Everybody in this post has something in common.
After 12 years of primary and secondary school and 4 years of undergraduate education, we all decided that we weren’t done yet.
But why? As it turns out, the graduate students of Penn State College of Medicine have very diverse, inspirational reasons for choosing to continue their education and biomedical research careers. Take a look:
By: Caitlin Millett, 2nd year PhD candidate in the Neuroscience Program
There are many benefits to participating in undergraduate research. In most cases, especially in STEM fields, writing a research thesis is a requirement for graduation. Moreover, it’s necessary for a strong application to graduate or medical school.
That said, there are many aspects of choosing a lab that can be quite nerve racking. In order to avoid common pitfalls on the path to a thesis, students should be aware of the most important aspects of this process.
Here are a few gems of wisdom for a lab-bound undergrad…
By: Ross Keller, 3rd year PhD candidate in the Biomedical Sciences Graduate Program
A question was submitted to our blog asking: “How does animal research advance medicine?” It is an important question, and I will do my best to answer it.
The average human life expectancy has increased dramatically over the past 100 years.

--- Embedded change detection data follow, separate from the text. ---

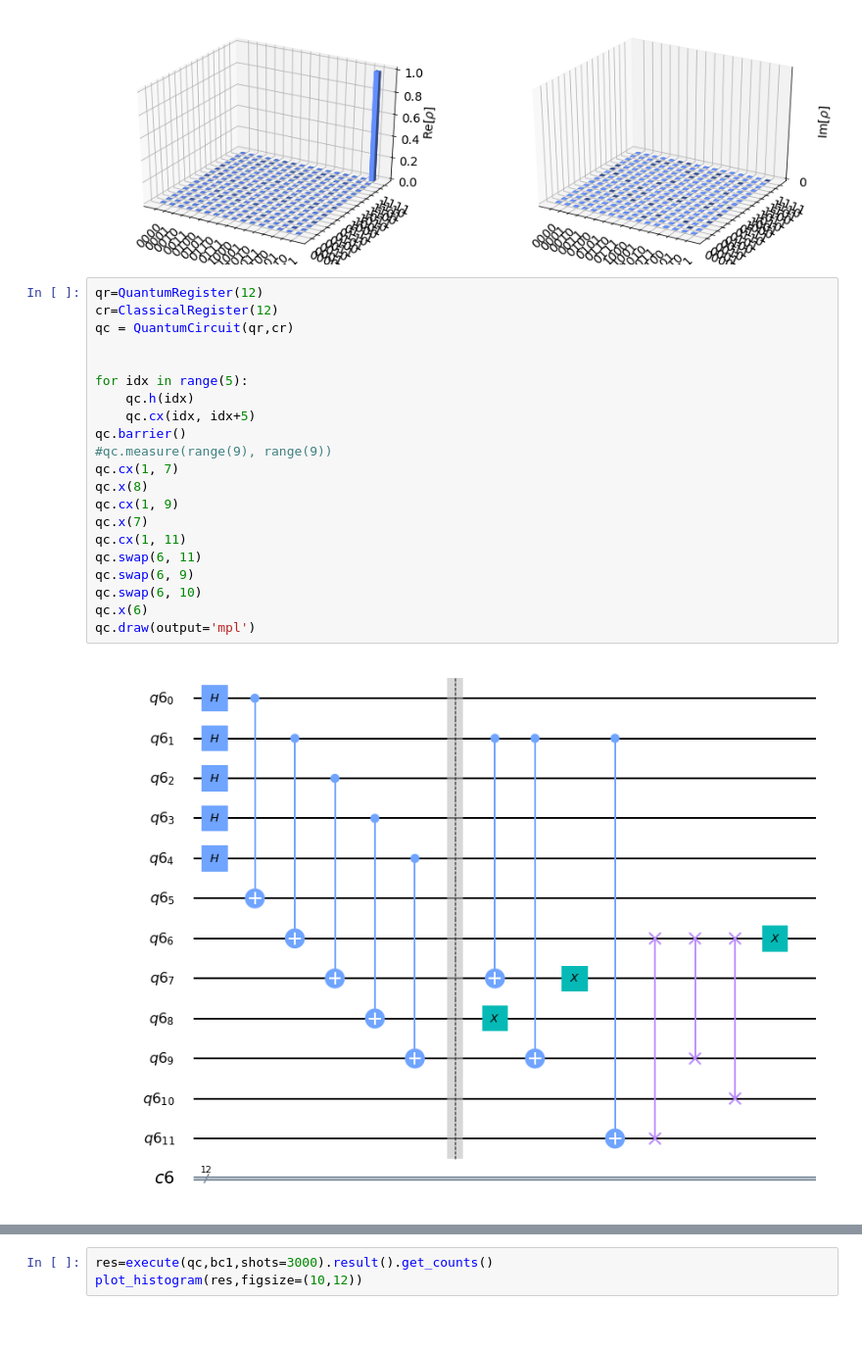
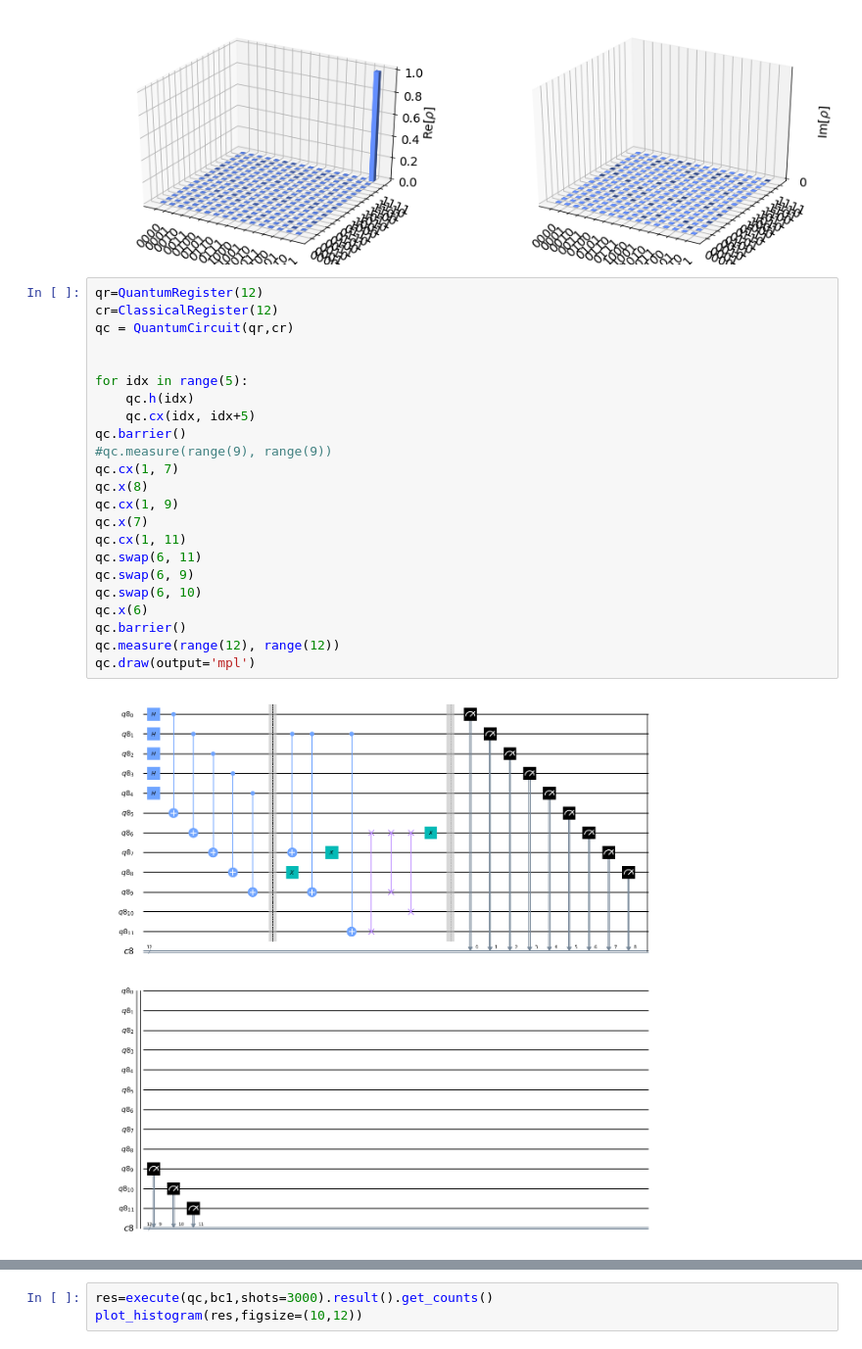
Before and after one commit to shashanka300/QC-practice, a Jupyter notebook: practice/gate observation.ipynb, the cells around one changed output, grey strips where cells are left out. Shown: that part at 98% size. Saved outputs shown, nothing was run; the diff lists cells and outputs as text.

```diff
--- a/practice/gate observation.ipynb
+++ b/practice/gate observation.ipynb
@@ -205,24 +205,26 @@ plot_state_city(job2) #output of individual states
 # %%
 qr=QuantumRegister(12)
 cr=ClassicalRegister(12)
 qc = QuantumCircuit(qr,cr)
 
 
 for idx in range(5):
     qc.h(idx)
     qc.cx(idx, idx+5)
 qc.barrier()
 #qc.measure(range(9), range(9))
 qc.cx(1, 7)
 qc.x(8)
 qc.cx(1, 9)
 qc.x(7)
 qc.cx(1, 11)
 qc.swap(6, 11)
 qc.swap(6, 9)
 qc.swap(6, 10)
 qc.x(6)
+qc.barrier()
+qc.measure(range(12), range(12))
 qc.draw(output='mpl')
 # %% [output]
-[figure, old version]
+[figure, new version]
 # %%
```
Also changed, not shown: parts of 2 cells of this notebook.
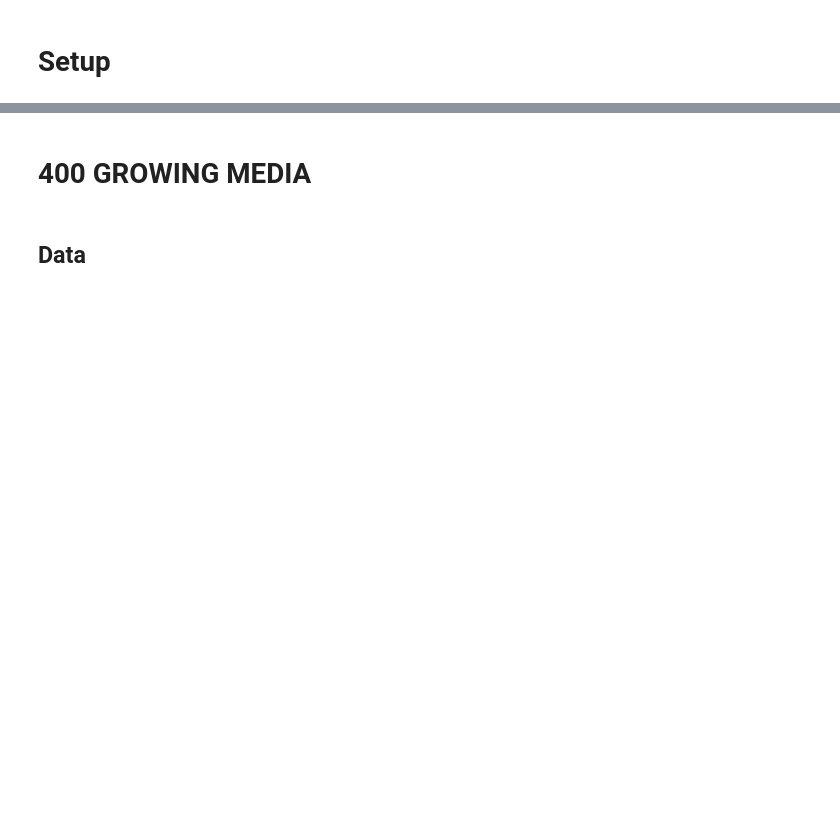
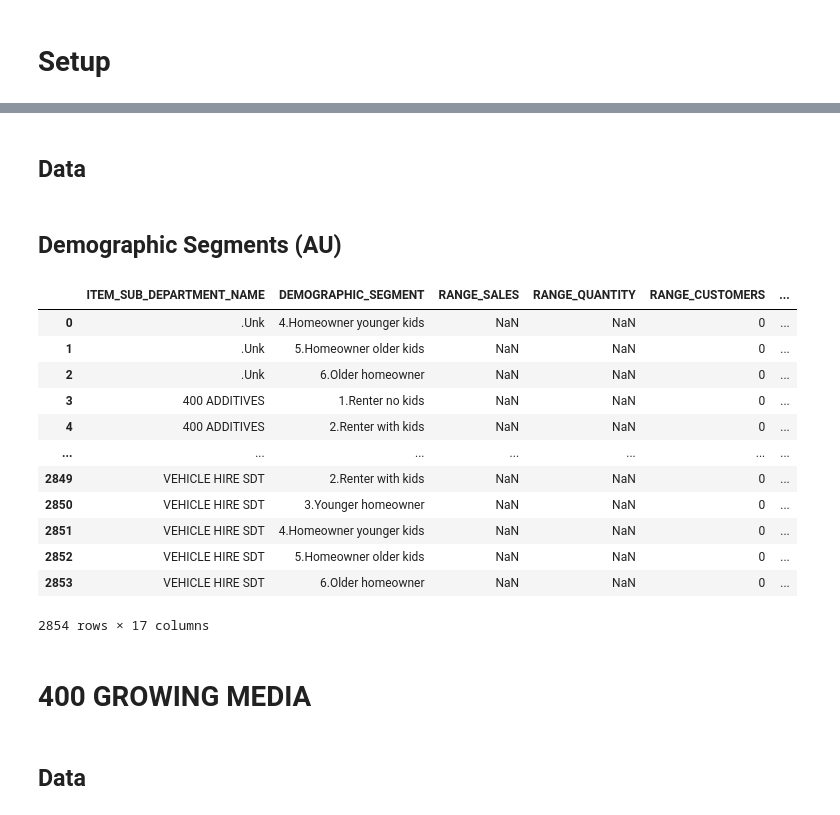
Before and after one commit to Meiji-Tran/Merch-Insights, a Jupyter notebook: NZ pest control & growing media/profiling.ipynb, the cells around one changed output, grey strips where cells are left out. Cells and saved outputs as stored; diff of their text form; code cells hidden in the pictures; blank space fills up the shorter version.

```diff
--- a/NZ pest control & growing media/profiling.ipynb
+++ b/NZ pest control & growing media/profiling.ipynb
@@ -19,0 +22,5 @@ end_date = "'2025-01-01'"
+# %% [markdown]
+## Data
+# %%
+# Set item range table name
+table_PC = 'PC_item_range' + datetime.today().strftime('%Y_%m_%d')
@@ -20,3 +33,33 @@ end_date = "'2025-01-01'"
+# %% [markdown]
+## Demographic Segments (AU)
+# %%
+PC_ds = con.read_sql_file_into_pandas(
+    file="sql/1-demographic-segments.sql",
+    formatting={
+        'start_date': start_date,
+        'end_date': end_date,
+        'table_name': table_PC,
+        'level' : 'item_sub_department_name',
+        'country' : 'AU'
+    }
+)
+# %%
+# Check data
+PC_ds
+# %% [output]
+|  | ITEM_SUB_DEPARTMENT_NAME | DEMOGRAPHIC_SEGMENT | RANGE_SALES | RANGE_QUANTITY | RANGE_CUSTOMERS | ... |
+| 0 | .Unk | 4.Homeowner younger kids | NaN | NaN | 0 | ... |
+| 1 | .Unk | 5.Homeowner older kids | NaN | NaN | 0 | ... |
+| 2 | .Unk | 6.Older homeowner | NaN | NaN | 0 | ... |
+| 3 | 400 ADDITIVES | 1.Renter no kids | NaN | NaN | 0 | ... |
+| 4 | 400 ADDITIVES | 2.Renter with kids | NaN | NaN | 0 | ... |
+| ... | ... | ... | ... | ... | ... | ... |
+| 2849 | VEHICLE HIRE SDT | 2.Renter with kids | NaN | NaN | 0 | ... |
+| 2850 | VEHICLE HIRE SDT | 3.Younger homeowner | NaN | NaN | 0 | ... |
+| 2851 | VEHICLE HIRE SDT | 4.Homeowner younger kids | NaN | NaN | 0 | ... |
+| 2852 | VEHICLE HIRE SDT | 5.Homeowner older kids | NaN | NaN | 0 | ... |
+| 2853 | VEHICLE HIRE SDT | 6.Older homeowner | NaN | NaN | 0 | ... |
+2854 rows × 17 columns
 # %% [markdown]
 # 400 GROWING MEDIA
 # %% [markdown]
```
Also changed, not shown: parts of 24 cells of this notebook, 10 other files.
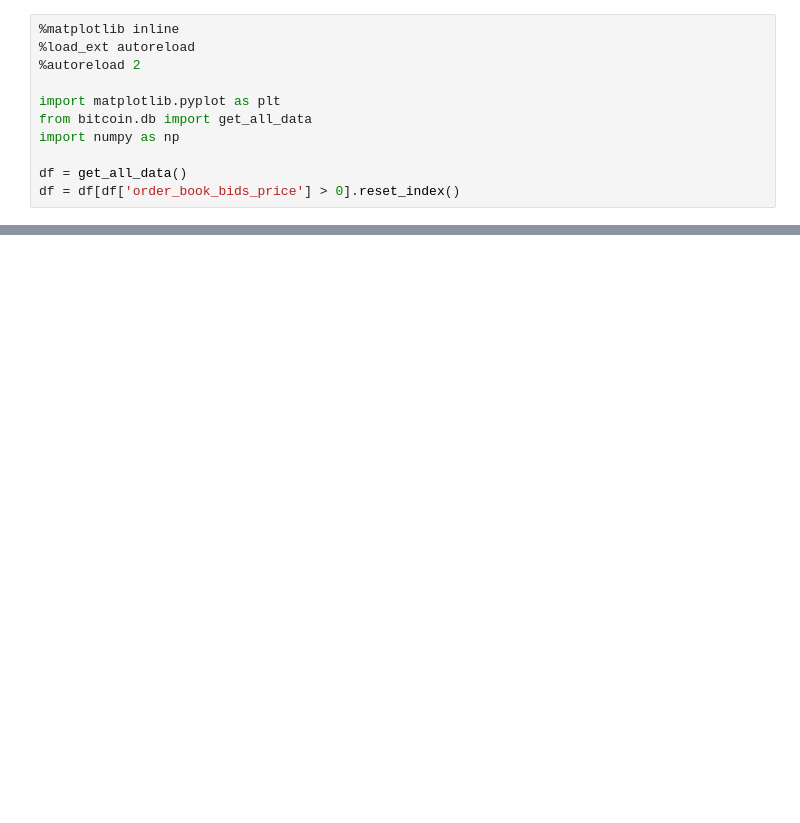
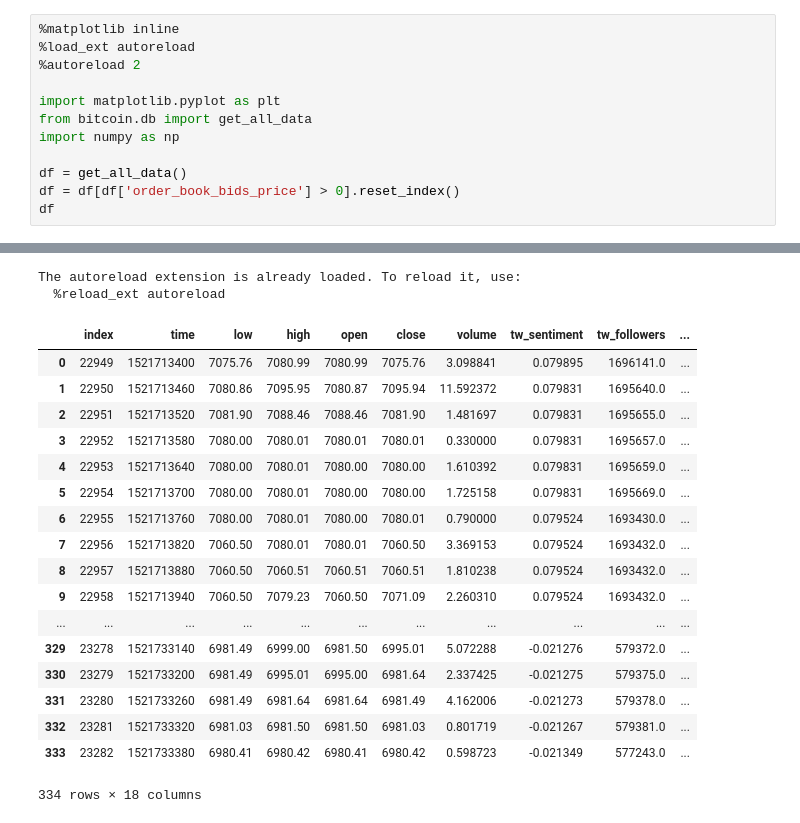
Before and after one commit to scristofari/bitcoin-challenge, a Jupyter notebook: BitCoin Challenge.ipynb, the cells around one changed output, grey strips where cells are left out. Drawn from its saved outputs; the diff is of its cells as text; blank space fills up the shorter version.

```diff
--- a/BitCoin Challenge.ipynb
+++ b/BitCoin Challenge.ipynb
@@ -9,4 +9,5 @@ import numpy as np
 
 df = get_all_data()
 df = df[df['order_book_bids_price'] > 0].reset_index()
+df
 # %% [output]
@@ -14,3 +15,23 @@ df = df[df['order_book_bids_price'] > 0].reset_index()
+The autoreload extension is already loaded. To reload it, use:
+  %reload_ext autoreload
+|  | index | time | low | high | open | close | volume | tw_sentiment | tw_followers | ... |
+| 0 | 22949 | 1521713400 | 7075.76 | 7080.99 | 7080.99 | 7075.76 | 3.098841 | 0.079895 | 1696141.0 | ... |
+| 1 | 22950 | 1521713460 | 7080.86 | 7095.95 | 7080.87 | 7095.94 | 11.592372 | 0.079831 | 1695640.0 | ... |
+| 2 | 22951 | 1521713520 | 7081.90 | 7088.46 | 7088.46 | 7081.90 | 1.481697 | 0.079831 | 1695655.0 | ... |
+| 3 | 22952 | 1521713580 | 7080.00 | 7080.01 | 7080.01 | 7080.01 | 0.330000 | 0.079831 | 1695657.0 | ... |
+| 4 | 22953 | 1521713640 | 7080.00 | 7080.01 | 7080.00 | 7080.00 | 1.610392 | 0.079831 | 1695659.0 | ... |
+| 5 | 22954 | 1521713700 | 7080.00 | 7080.01 | 7080.00 | 7080.00 | 1.725158 | 0.079831 | 1695669.0 | ... |
+| 6 | 22955 | 1521713760 | 7080.00 | 7080.01 | 7080.00 | 7080.01 | 0.790000 | 0.079524 | 1693430.0 | ... |
+| 7 | 22956 | 1521713820 | 7060.50 | 7080.01 | 7080.01 | 7060.50 | 3.369153 | 0.079524 | 1693432.0 | ... |
+| 8 | 22957 | 1521713880 | 7060.50 | 7060.51 | 7060.51 | 7060.51 | 1.810238 | 0.079524 | 1693432.0 | ... |
+| 9 | 22958 | 1521713940 | 7060.50 | 7079.23 | 7060.50 | 7071.09 | 2.260310 | 0.079524 | 1693432.0 | ... |
+| ... | ... | ... | ... | ... | ... | ... | ... | ... | ... | ... |
+| 329 | 23278 | 1521733140 | 6981.49 | 6999.00 | 6981.50 | 6995.01 | 5.072288 | -0.021276 | 579372.0 | ... |
+| 330 | 23279 | 1521733200 | 6981.49 | 6995.01 | 6995.00 | 6981.64 | 2.337425 | -0.021275 | 579375.0 | ... |
+| 331 | 23280 | 1521733260 | 6981.49 | 6981.64 | 6981.64 | 6981.49 | 4.162006 | -0.021273 | 579378.0 | ... |
+| 332 | 23281 | 1521733320 | 6981.03 | 6981.50 | 6981.50 | 6981.03 | 0.801719 | -0.021267 | 579381.0 | ... |
+| 333 | 23282 | 1521733380 | 6980.41 | 6980.42 | 6980.41 | 6980.42 | 0.598723 | -0.021349 | 577243.0 | ... |
+334 rows × 18 columns
 # %%
 df[df.isnull().any(axis=1)]
 # %% [output]
```
Also changed, not shown: parts of 14 cells of this notebook, 7 other files.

In 1900, most did not live past 50. Now, most will live to see their 75th birthday. This increase is largely due to advances in medicine that would not have been possible without animal research.
In fact, many scientific organizations as well as the World Health Organization and the United States Department of Health and Human Services estimate that animal research has played a part in almost every major medical advancement over the past century. This fact alone underscores the importance that animal research has played in medicine.
Despite all the benefits of animal research in advancing medicine, many opponents of animal research ask the question, “What gives humans the right to use another creature for our own advancement?” It’s true that this is not a question with an easy answer. Every person has his or her own values and is entitled to his or her own opinion on that question.
By: Jordan Gaines, 2nd year PhD candidate in the Neuroscience Graduate Program
Have you ever had a sleep study done?
Perhaps you or a loved one has been referred to a sleep clinic for insomnia, apnea, narcolepsy, or restless legs syndrome. Maybe you’ve participated in a sleep research study—and if you’re in central Pennsylvania, you may even be part of our laboratory’s adult or child general population cohorts!
The hallmark of getting a sleep study done is—well, looking something like this:
Looks rather scary, right? Fear not—each component has a very simple purpose.